● Your task
Where the word "textTheme" shows up in the entries below, please copy the whole line.

Records from a data source:
----------
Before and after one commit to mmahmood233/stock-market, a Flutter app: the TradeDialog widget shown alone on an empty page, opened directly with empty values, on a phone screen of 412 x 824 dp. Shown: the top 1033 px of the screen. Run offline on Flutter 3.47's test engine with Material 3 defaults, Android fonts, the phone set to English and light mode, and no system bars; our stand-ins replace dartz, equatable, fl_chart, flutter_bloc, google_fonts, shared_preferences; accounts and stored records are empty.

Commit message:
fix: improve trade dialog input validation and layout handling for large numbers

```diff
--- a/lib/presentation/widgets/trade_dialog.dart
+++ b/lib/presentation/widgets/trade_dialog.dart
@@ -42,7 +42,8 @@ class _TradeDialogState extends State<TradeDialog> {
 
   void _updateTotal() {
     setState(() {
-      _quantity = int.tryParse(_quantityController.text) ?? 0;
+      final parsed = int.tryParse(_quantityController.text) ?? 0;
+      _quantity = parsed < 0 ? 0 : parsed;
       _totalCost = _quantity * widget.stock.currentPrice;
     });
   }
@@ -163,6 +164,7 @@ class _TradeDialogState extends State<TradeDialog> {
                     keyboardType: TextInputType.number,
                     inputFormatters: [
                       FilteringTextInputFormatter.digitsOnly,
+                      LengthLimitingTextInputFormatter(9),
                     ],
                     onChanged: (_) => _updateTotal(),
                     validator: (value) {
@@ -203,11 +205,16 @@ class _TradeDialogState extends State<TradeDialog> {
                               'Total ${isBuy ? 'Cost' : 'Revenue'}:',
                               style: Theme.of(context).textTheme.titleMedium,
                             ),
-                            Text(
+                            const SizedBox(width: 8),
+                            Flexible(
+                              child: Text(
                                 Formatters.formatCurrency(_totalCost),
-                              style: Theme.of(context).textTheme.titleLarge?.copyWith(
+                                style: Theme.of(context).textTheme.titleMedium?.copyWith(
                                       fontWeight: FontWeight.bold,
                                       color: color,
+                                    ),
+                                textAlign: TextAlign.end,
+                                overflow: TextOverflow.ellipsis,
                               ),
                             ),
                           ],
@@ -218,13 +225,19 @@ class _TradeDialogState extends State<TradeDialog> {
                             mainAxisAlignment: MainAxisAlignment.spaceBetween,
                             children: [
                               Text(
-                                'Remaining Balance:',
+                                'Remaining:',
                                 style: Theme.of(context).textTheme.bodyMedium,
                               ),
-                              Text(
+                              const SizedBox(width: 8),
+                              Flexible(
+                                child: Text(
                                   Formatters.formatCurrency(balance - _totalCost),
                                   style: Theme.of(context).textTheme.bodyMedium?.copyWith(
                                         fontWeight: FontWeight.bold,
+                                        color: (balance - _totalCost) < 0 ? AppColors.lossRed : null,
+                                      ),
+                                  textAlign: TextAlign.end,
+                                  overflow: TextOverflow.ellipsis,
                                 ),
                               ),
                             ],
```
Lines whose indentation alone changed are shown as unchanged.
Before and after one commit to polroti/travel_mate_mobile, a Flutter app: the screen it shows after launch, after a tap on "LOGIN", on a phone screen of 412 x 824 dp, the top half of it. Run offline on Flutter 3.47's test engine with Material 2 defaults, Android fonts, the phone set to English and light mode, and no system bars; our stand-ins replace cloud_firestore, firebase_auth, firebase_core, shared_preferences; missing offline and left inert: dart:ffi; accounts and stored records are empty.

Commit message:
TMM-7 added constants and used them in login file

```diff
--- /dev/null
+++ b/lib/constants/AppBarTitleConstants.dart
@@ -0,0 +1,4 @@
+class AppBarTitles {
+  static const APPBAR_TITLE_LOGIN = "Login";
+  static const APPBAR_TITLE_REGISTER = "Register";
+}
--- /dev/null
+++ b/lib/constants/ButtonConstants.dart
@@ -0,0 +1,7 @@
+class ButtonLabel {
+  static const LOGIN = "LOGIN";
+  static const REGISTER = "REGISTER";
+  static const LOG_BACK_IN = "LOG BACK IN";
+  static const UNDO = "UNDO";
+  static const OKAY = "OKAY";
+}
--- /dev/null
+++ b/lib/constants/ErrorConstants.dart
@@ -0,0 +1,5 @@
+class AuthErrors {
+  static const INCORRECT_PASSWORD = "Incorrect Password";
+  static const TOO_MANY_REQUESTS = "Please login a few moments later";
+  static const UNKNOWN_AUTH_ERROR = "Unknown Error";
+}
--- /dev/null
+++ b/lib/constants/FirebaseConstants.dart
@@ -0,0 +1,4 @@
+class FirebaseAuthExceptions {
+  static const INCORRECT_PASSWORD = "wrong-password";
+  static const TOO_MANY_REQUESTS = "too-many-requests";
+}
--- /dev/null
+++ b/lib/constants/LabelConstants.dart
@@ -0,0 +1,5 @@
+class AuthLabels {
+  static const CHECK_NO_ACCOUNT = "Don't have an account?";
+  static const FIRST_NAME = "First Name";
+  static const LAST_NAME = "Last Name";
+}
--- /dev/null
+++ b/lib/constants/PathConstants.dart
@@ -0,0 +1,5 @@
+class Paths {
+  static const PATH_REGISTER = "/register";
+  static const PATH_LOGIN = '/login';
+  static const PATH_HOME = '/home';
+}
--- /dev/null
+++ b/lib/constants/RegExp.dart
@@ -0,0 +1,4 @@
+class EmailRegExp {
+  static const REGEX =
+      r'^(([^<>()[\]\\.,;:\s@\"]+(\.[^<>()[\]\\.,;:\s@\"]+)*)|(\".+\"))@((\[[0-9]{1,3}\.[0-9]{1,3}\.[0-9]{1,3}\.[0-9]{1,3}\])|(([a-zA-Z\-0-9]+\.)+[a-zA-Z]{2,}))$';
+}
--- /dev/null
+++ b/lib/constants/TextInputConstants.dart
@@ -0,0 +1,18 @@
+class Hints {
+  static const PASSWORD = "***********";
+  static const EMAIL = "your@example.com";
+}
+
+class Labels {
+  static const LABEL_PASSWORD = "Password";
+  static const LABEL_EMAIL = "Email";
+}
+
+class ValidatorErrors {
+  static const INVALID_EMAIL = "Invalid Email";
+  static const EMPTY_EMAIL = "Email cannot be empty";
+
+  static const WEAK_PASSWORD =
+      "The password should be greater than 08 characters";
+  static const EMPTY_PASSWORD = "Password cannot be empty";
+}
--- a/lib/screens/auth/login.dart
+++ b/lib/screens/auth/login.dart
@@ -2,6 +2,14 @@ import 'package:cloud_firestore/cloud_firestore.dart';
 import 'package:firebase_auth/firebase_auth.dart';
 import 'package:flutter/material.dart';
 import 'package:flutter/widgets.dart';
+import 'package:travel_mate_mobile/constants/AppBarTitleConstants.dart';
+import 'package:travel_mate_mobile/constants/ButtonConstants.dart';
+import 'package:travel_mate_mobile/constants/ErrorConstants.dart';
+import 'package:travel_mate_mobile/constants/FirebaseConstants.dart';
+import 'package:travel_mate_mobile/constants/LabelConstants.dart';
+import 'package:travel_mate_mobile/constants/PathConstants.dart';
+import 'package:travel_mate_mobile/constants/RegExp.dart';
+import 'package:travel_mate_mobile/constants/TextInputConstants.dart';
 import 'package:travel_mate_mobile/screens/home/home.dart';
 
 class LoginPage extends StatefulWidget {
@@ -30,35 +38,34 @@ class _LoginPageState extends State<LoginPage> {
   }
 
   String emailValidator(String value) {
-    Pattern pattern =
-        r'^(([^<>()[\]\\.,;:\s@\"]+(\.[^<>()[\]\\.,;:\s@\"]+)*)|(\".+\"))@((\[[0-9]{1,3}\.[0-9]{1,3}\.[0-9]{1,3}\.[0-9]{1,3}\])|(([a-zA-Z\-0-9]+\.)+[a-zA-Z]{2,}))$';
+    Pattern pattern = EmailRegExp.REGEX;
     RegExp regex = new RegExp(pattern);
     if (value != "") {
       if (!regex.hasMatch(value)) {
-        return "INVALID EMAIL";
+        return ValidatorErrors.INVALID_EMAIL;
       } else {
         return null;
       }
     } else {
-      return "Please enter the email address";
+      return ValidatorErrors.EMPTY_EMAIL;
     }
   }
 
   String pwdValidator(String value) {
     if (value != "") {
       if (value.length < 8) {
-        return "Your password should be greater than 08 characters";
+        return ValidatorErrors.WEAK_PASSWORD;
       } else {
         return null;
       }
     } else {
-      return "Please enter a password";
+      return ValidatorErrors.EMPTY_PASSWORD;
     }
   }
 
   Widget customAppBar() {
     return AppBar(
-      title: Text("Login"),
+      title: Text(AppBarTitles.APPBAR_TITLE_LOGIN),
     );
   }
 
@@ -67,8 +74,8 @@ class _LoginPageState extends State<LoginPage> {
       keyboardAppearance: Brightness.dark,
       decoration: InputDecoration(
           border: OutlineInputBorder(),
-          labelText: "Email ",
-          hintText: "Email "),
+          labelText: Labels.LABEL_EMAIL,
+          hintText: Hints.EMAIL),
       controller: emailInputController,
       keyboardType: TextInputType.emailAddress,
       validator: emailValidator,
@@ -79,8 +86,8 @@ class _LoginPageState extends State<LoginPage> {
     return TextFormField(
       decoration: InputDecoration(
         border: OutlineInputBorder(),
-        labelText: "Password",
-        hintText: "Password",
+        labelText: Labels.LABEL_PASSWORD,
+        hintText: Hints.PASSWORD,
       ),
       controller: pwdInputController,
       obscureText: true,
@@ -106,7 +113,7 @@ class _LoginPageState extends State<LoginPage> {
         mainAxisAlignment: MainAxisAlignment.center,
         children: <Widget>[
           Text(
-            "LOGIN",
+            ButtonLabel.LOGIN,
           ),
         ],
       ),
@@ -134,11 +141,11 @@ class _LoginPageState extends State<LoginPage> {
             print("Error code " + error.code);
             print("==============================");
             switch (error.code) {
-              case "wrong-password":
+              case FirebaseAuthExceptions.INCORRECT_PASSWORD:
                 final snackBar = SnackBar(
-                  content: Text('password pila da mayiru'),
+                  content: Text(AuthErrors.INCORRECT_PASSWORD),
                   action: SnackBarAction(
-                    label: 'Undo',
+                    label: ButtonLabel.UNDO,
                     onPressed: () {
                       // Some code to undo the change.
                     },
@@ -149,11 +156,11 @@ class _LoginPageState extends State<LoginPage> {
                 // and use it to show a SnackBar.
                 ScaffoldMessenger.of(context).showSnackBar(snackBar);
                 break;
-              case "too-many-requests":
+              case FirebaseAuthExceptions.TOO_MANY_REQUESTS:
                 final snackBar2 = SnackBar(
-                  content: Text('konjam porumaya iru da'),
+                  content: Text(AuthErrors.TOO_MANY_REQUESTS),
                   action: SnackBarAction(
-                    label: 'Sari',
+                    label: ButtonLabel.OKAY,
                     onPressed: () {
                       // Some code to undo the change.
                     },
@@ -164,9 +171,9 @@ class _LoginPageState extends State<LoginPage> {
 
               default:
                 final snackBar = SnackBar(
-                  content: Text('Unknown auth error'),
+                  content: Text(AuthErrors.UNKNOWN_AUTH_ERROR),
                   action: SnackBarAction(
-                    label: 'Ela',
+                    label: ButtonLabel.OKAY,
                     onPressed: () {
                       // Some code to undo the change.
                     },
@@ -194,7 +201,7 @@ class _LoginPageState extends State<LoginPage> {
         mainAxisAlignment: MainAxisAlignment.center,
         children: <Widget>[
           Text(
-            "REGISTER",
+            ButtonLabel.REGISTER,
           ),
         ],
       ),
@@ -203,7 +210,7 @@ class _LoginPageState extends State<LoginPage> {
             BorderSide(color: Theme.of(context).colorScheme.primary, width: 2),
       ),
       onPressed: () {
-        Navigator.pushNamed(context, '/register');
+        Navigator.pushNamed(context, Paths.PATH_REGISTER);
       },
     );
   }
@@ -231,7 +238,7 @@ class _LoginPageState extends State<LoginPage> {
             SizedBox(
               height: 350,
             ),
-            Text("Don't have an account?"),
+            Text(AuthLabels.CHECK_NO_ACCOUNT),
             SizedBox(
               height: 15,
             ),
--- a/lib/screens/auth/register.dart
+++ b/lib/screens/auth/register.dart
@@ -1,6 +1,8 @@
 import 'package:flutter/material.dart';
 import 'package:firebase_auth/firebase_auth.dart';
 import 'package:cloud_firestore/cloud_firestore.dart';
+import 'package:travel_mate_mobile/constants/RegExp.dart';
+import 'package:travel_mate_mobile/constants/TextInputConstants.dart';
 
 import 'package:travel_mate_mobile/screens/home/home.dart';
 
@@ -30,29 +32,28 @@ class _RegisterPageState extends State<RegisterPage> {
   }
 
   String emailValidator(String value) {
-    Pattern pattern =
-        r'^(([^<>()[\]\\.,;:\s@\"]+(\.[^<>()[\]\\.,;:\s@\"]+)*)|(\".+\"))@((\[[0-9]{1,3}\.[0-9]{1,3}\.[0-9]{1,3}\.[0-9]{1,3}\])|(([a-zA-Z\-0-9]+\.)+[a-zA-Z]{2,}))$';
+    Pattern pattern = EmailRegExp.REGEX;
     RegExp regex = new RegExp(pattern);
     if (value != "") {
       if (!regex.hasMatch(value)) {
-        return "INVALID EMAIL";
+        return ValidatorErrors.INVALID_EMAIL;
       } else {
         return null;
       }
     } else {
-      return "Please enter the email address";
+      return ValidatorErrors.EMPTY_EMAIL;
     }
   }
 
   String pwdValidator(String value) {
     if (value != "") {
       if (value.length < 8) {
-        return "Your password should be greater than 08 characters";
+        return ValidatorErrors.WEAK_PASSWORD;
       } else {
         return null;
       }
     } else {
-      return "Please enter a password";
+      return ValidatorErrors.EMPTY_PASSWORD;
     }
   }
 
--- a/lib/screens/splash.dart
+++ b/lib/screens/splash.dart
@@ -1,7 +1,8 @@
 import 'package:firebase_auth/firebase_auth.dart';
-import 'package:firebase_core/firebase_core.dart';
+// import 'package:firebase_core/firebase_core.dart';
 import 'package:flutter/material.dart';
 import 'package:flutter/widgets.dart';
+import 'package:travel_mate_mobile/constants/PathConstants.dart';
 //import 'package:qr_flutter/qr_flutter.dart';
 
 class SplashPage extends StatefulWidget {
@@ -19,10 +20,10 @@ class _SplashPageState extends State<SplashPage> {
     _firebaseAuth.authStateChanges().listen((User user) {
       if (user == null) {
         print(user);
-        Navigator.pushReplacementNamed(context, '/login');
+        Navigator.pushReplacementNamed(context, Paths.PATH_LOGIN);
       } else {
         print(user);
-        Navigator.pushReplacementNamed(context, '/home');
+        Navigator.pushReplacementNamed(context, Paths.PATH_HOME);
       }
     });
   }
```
----------
● Response for this exercise
                               style: Theme.of(context).textTheme.titleMedium,
-                              style: Theme.of(context).textTheme.titleLarge?.copyWith(
+                                style: Theme.of(context).textTheme.titleMedium?.copyWith(
                                 style: Theme.of(context).textTheme.bodyMedium,
                                   style: Theme.of(context).textTheme.bodyMedium?.copyWith(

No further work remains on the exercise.